(1) Employees who are on approved limited-duty and cannot participate in a mandatory training program because of their work restrictions shall submit a written waiver request on an SPD Memorandum (form 1.11), and an Insurer Activity Prescription Form (APF) through their chain of command.
(2) Employees who have been issued subpoenas shall be excused for that portion of the training that coincides with their court appearance.
(3) Employees who have missed any mandatory training as a result of excused absences, such as a sick day, shall make arrangements through their immediate supervisor to complete that training within a reasonable time frame.
8. Establishing and Maintaining a Respectful Workplace
a. Harassment because of a person’s race, color, religion, creed, sex, sexual orientation, national origin, ancestry, age, disability, marital status, or political ideology, or that of their relatives, friends, or associates is employment discrimination. Such harassment violates either city, state, or federal laws. The Department will not tolerate any form of harassment.

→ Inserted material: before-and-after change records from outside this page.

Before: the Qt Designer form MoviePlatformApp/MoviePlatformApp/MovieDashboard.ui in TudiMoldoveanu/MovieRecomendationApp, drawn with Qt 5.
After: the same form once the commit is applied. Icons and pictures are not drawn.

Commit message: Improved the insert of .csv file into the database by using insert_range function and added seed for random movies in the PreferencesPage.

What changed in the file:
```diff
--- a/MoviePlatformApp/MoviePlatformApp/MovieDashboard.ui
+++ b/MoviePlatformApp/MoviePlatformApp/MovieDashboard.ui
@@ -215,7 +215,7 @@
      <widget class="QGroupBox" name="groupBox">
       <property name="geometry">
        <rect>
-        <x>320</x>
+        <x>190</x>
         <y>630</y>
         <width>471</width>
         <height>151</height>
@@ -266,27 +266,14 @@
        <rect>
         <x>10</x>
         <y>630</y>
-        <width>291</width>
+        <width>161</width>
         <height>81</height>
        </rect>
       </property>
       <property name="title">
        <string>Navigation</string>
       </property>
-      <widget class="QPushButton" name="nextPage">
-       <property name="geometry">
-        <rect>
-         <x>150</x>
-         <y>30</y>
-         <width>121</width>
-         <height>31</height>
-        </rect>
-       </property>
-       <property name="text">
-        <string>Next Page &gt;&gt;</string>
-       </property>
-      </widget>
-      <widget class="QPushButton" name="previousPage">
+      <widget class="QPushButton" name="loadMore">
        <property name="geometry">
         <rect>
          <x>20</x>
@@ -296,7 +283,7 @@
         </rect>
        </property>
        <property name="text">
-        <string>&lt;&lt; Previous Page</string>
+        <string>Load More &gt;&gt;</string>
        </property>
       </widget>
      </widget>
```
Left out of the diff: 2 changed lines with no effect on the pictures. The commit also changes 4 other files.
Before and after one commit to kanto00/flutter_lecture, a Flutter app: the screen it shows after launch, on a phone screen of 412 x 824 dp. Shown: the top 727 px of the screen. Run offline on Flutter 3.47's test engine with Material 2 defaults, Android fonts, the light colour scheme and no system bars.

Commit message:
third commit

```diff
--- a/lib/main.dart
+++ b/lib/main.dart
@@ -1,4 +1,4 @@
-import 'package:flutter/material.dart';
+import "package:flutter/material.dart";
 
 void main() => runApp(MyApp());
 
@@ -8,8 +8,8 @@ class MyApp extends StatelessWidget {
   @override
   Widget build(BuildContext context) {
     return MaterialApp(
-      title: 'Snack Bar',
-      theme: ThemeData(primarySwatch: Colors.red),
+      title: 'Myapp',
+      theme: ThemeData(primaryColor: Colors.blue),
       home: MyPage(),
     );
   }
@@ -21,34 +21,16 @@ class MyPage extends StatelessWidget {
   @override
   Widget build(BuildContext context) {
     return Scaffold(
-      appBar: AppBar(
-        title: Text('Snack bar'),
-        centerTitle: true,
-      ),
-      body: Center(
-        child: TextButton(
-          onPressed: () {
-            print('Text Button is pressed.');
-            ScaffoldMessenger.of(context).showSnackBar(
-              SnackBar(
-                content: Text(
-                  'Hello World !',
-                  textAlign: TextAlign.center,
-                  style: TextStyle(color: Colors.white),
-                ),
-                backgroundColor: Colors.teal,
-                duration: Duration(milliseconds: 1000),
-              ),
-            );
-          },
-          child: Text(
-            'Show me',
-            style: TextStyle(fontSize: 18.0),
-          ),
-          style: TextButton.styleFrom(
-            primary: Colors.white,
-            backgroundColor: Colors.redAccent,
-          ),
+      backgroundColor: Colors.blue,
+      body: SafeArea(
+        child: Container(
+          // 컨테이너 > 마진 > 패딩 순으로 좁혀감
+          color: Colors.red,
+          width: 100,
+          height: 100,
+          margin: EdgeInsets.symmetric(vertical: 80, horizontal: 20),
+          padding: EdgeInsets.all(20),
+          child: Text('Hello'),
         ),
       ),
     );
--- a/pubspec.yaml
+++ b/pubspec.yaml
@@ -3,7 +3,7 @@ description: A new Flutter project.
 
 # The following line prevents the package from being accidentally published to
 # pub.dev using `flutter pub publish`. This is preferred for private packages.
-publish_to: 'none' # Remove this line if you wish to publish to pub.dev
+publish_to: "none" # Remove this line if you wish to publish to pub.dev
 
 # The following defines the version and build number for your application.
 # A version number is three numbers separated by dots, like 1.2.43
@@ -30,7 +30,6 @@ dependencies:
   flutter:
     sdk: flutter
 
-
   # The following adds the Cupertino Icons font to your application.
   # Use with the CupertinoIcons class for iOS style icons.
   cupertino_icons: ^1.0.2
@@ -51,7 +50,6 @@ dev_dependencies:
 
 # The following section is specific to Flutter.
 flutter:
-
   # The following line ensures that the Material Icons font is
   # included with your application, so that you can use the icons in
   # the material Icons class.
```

9. Completion of Reports, Evidence Processing, and other Official Actions
a. Employees shall give priority to the completion of General Offense or other official reports and/or processing a scene for evidence unless there are reasons that necessitate foregoing these investigative actions.
10. Criticism of Orders and Others
a. Employees shall not publicly criticize or ridicule (verbally or in writing) the Department, its policies, or other employees, other law enforcement agencies, or the criminal justice system or the police profession generally while on duty or in uniform where such expression is defamatory, obscene, unlawful, undermines the effectiveness of the Department, interferes with the maintenance of discipline, or is made with reckless disregard for truth.
a. All employees share the responsibility of promoting accountability within the Department. Employees shall report any criminal violations of law or incidents of serious misconduct involving any employee performing Department duties that they witness in the manner directed in other sections of the SPD manual.
12. Secondary Employment
a. Employees holding the rank of sergeant and above shall not engage in law enforcement secondary employment that is coordinated, brokered, supervised or scheduled by an employee of lower rank in the supervisor’s direct chain of command.
13. Firearms Standards
a. On Duty
(1) Sworn employees must be armed with a Department-approved firearm and carry official SPD identification or be in uniform within the city.
(2) Exceptions to this requirement include certain assignments or instructions from the Department, attendance at certain training sessions wherein the carrying of a firearm is prohibited, and in certain areas such as jail/detention facilities, medical facilities, etc.
b. Off Duty
(1) When armed in the city or with their Department-approved firearm, sworn personnel must carry official identification while off duty and in plainclothes. Off-duty sworn personnel may choose whether or not to be armed.
VIII. Duty Status and Course and Scope Certification
A. The Chief of Police has final authority through the Charter of the City of Seattle to determine the on-duty status of any employee, and whether their actions are within the course and scope of their duties. Completion of overtime or other Department forms by employees does not establish the duty status of an employee of the Seattle Police Department.